OBJECTIVE: To develop guidelines for performing an initial skeletal survey (SS) for children <24 months of age presenting with bruising in the hospital setting, combining available evidence with expert opinion.
METHODS: Applying the Rand/UCLA Appropriateness Method, a multispecialty panel of 10 experts relied on evidence from the literature and their own clinical expertise in rating the appropriateness of performing SS for 198 clinical scenarios characterizing children <24 months old with bruising. After a moderated discussion of initial ratings, the scenarios were revised. Panelists re-rated SS appropriateness for 219 revised scenarios. For the 136 clinical scenarios in which SS was deemed appropriate, the panel finally assessed the necessity of SS.
RESULTS: Panelists agreed that SS is “appropriate” for 62% (136/219) of scenarios, and “inappropriate” for children ≥12 months old with nonpatterned bruising on bony prominences. Panelists agreed that SS is “necessary” for 95% (129/136) of the appropriate scenarios. SS was deemed necessary for infants <6 months old regardless of bruise location, with rare exceptions, but the necessity of SS in older children depends on bruise location. According to the panelists, bruising on the cheek, eye area, ear, neck, upper arm, upper leg, hand, foot, torso, buttock, or genital area necessitates SS in children <12 months.
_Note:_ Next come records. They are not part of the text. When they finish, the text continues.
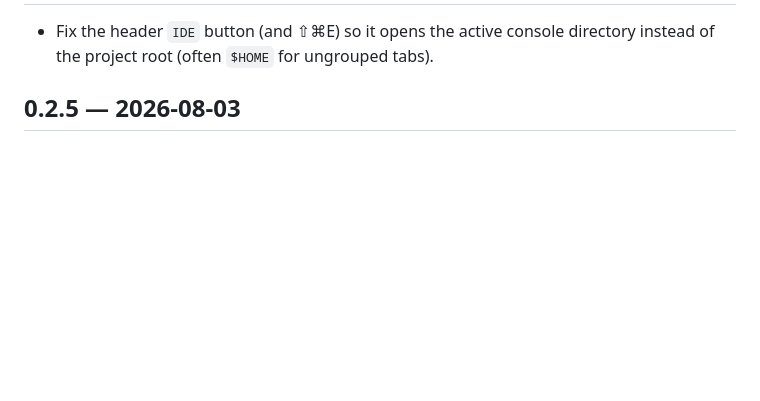
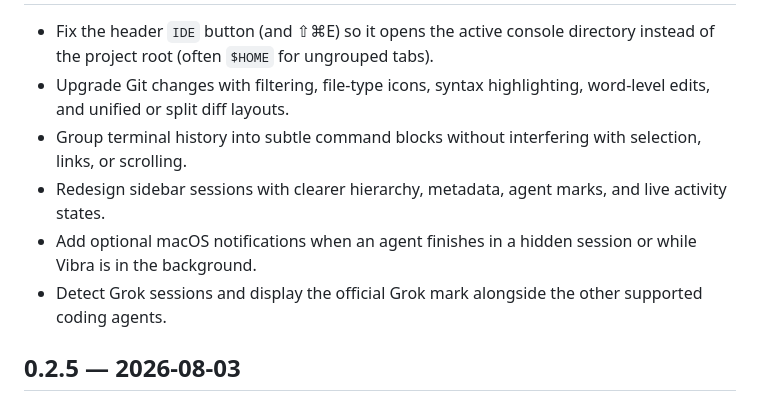
Before and after one commit to rubenrca/Vibra, a Markdown page: CHANGELOG.md, the part around one of its changes. GitHub-like rendering; blank space fills up the shorter version.

Commit message:
Prepare Vibra 0.2.6

```diff
--- a/CHANGELOG.md
+++ b/CHANGELOG.md
@@ -5,4 +7,9 @@
 - Fix the header `IDE` button (and ⇧⌘E) so it opens the active console directory instead of the project root (often `$HOME` for ungrouped tabs).
+- Upgrade Git changes with filtering, file-type icons, syntax highlighting, word-level edits, and unified or split diff layouts.
+- Group terminal history into subtle command blocks without interfering with selection, links, or scrolling.
+- Redesign sidebar sessions with clearer hierarchy, metadata, agent marks, and live activity states.
+- Add optional macOS notifications when an agent finishes in a hidden session or while Vibra is in the background.
+- Detect Grok sessions and display the official Grok mark alongside the other supported coding agents.
 
 ## 0.2.5 — 2026-08-03
 
```
Also changed, not shown: other parts of CHANGELOG.md (+2 -0 lines).
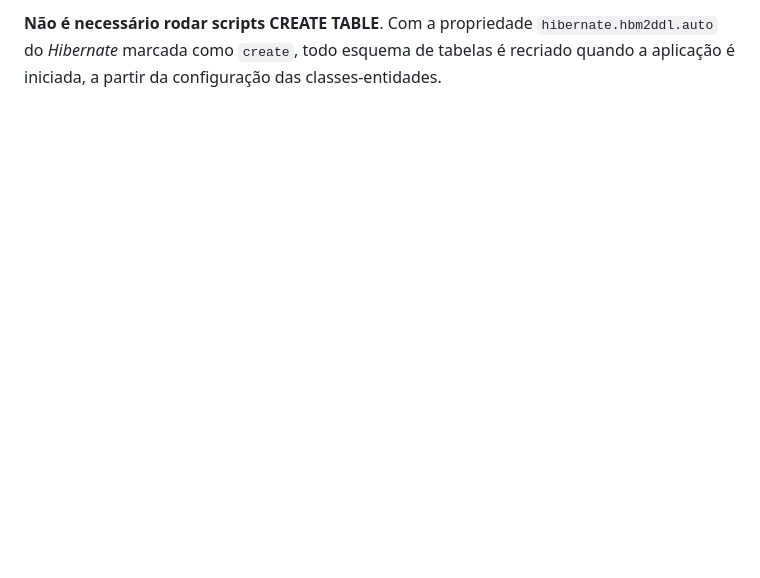
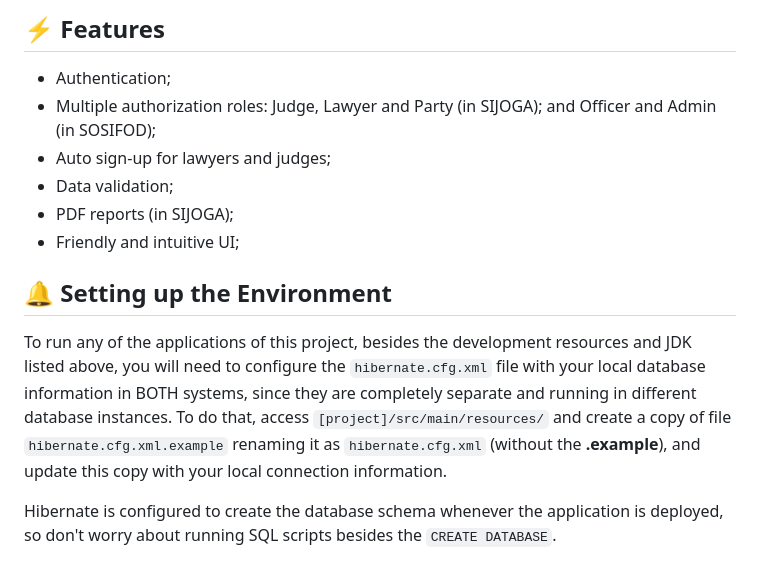
Before and after one commit to juliolmuller/ufpr-sijoga-sosifod, a Markdown page: README.md, the part around the change printed below. Drawn GitHub-style; blank space fills up the shorter version.

```diff
--- a/README.md
+++ b/README.md
@@ -27,2 +44,15 @@ O arquivo de exemplo está na pasta `<projeto>/src/main/resources`, e a cópia d
 
-**Não é necessário rodar scripts CREATE TABLE**. Com a propriedade `hibernate.hbm2ddl.auto` do *Hibernate* marcada como `create`, todo esquema de tabelas é recriado quando a aplicação é iniciada, a partir da configuração das classes-entidades.
+## :zap: Features
+
+- Authentication;
+- Multiple authorization roles: Judge, Lawyer and Party (in SIJOGA); and Officer and Admin (in SOSIFOD);
+- Auto sign-up for lawyers and judges;
+- Data validation;
+- PDF reports (in SIJOGA);
+- Friendly and intuitive UI;
+
+## :bell: Setting up the Environment
+
+To run any of the applications of this project, besides the development resources and JDK listed above, you will need to configure the `hibernate.cfg.xml` file with your local  database information in BOTH systems, since they are completely separate and running in different database instances. To do that, access `[project]/src/main/resources/` and create a copy of file `hibernate.cfg.xml.example` renaming it as `hibernate.cfg.xml` (without the **.example**), and update this copy with your local connection information.
+
+Hibernate is configured to create the database schema whenever the application is deployed, so don't worry about running SQL scripts besides the `CREATE DATABASE`.
```
Also changed, not shown: other parts of README.md (+34 -17 lines), app-overview-1.jpeg (added), app-overview-2.jpeg (added).
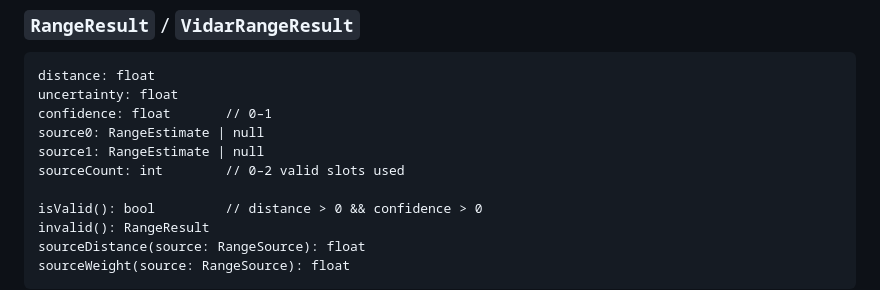
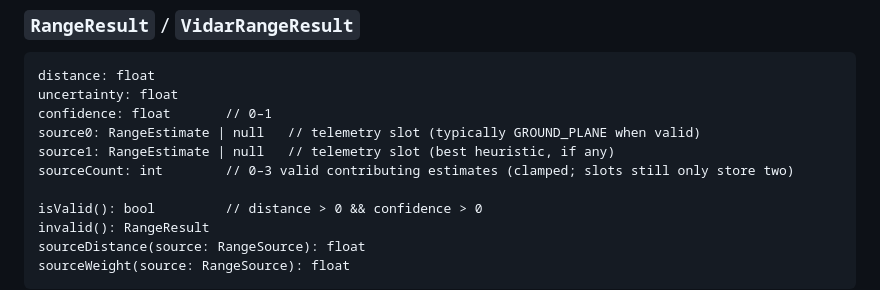
Before and after one commit to The-Allsparks/ViDAR, a Markdown page: docs/API.md, the part around the change. Drawn GitHub-style.

Commit message:
Document RangeResult sourceCount as 0-3.
VidarRangeResult already clamps 0-3 and three-way fusion tests assert sourceCount == 3; the API contract still said 0-2.

Co-authored-by: Cursor <cursoragent@cursor.com>

```diff
--- a/docs/API.md
+++ b/docs/API.md
@@ -84,9 +84,9 @@ rejected(source, reason): RangeEstimate
 distance: float
 uncertainty: float
 confidence: float       // 0–1
-source0: RangeEstimate | null
-source1: RangeEstimate | null
-sourceCount: int        // 0–2 valid slots used
+source0: RangeEstimate | null   // telemetry slot (typically GROUND_PLANE when valid)
+source1: RangeEstimate | null   // telemetry slot (best heuristic, if any)
+sourceCount: int        // 0–3 valid contributing estimates (clamped; slots still only store two)
 
 isValid(): bool         // distance > 0 && confidence > 0
 invalid(): RangeResult
```
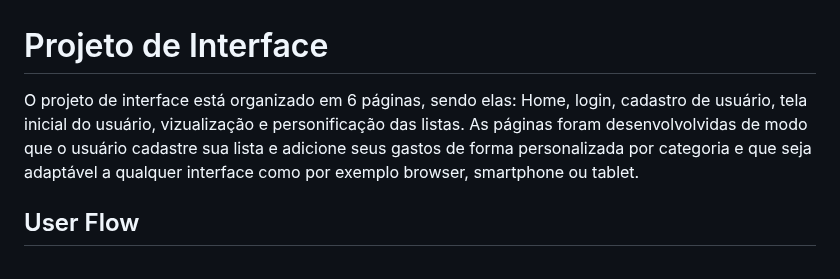
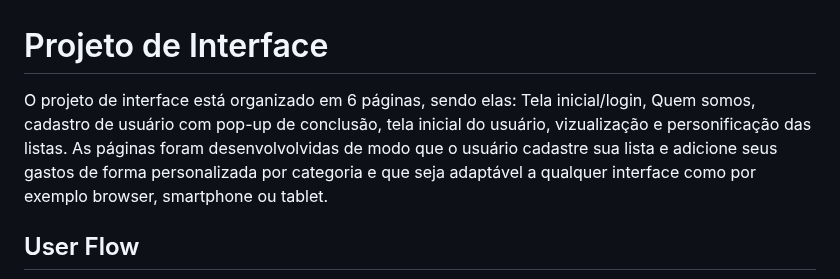
Before and after one commit to ICEI-PUC-Minas-PMV-SI/pmv-si-2023-1-e1-proj-web-t1-compras-do-mes, a Markdown page: docs/interface.md, the part around the change. Rendered like a GitHub page.

Commit message:
ajuste no texto de apresentação de user flow #22

```diff
--- a/docs/interface.md
+++ b/docs/interface.md
@@ -1,7 +1,7 @@
 
 # Projeto de Interface
 
-O projeto de interface está organizado em 6 páginas, sendo elas: Home, login, cadastro de usuário, tela inicial do usuário, vizualização e personificação das listas. As páginas foram desenvolvolvidas de modo que o usuário cadastre sua lista e adicione seus gastos de forma personalizada por categoria e que seja adaptável a qualquer interface como por exemplo browser, smartphone ou tablet.
+O projeto de interface está organizado em 6 páginas, sendo elas: Tela inicial/login, Quem somos, cadastro de usuário com pop-up de conclusão, tela inicial do usuário, vizualização e personificação das listas. As páginas foram desenvolvolvidas de modo que o usuário cadastre sua lista e adicione seus gastos de forma personalizada por categoria e que seja adaptável a qualquer interface como por exemplo browser, smartphone ou tablet.
 
 
 
```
CONCLUSIONS: The appropriateness and necessity of SS in children presenting for care to the hospital setting with bruising, as determined by a diverse panel of experts, depends on age of the child and location of bruising.
- Accepted November 5, 2014.
- Copyright © 2015 by the American Academy of Pediatrics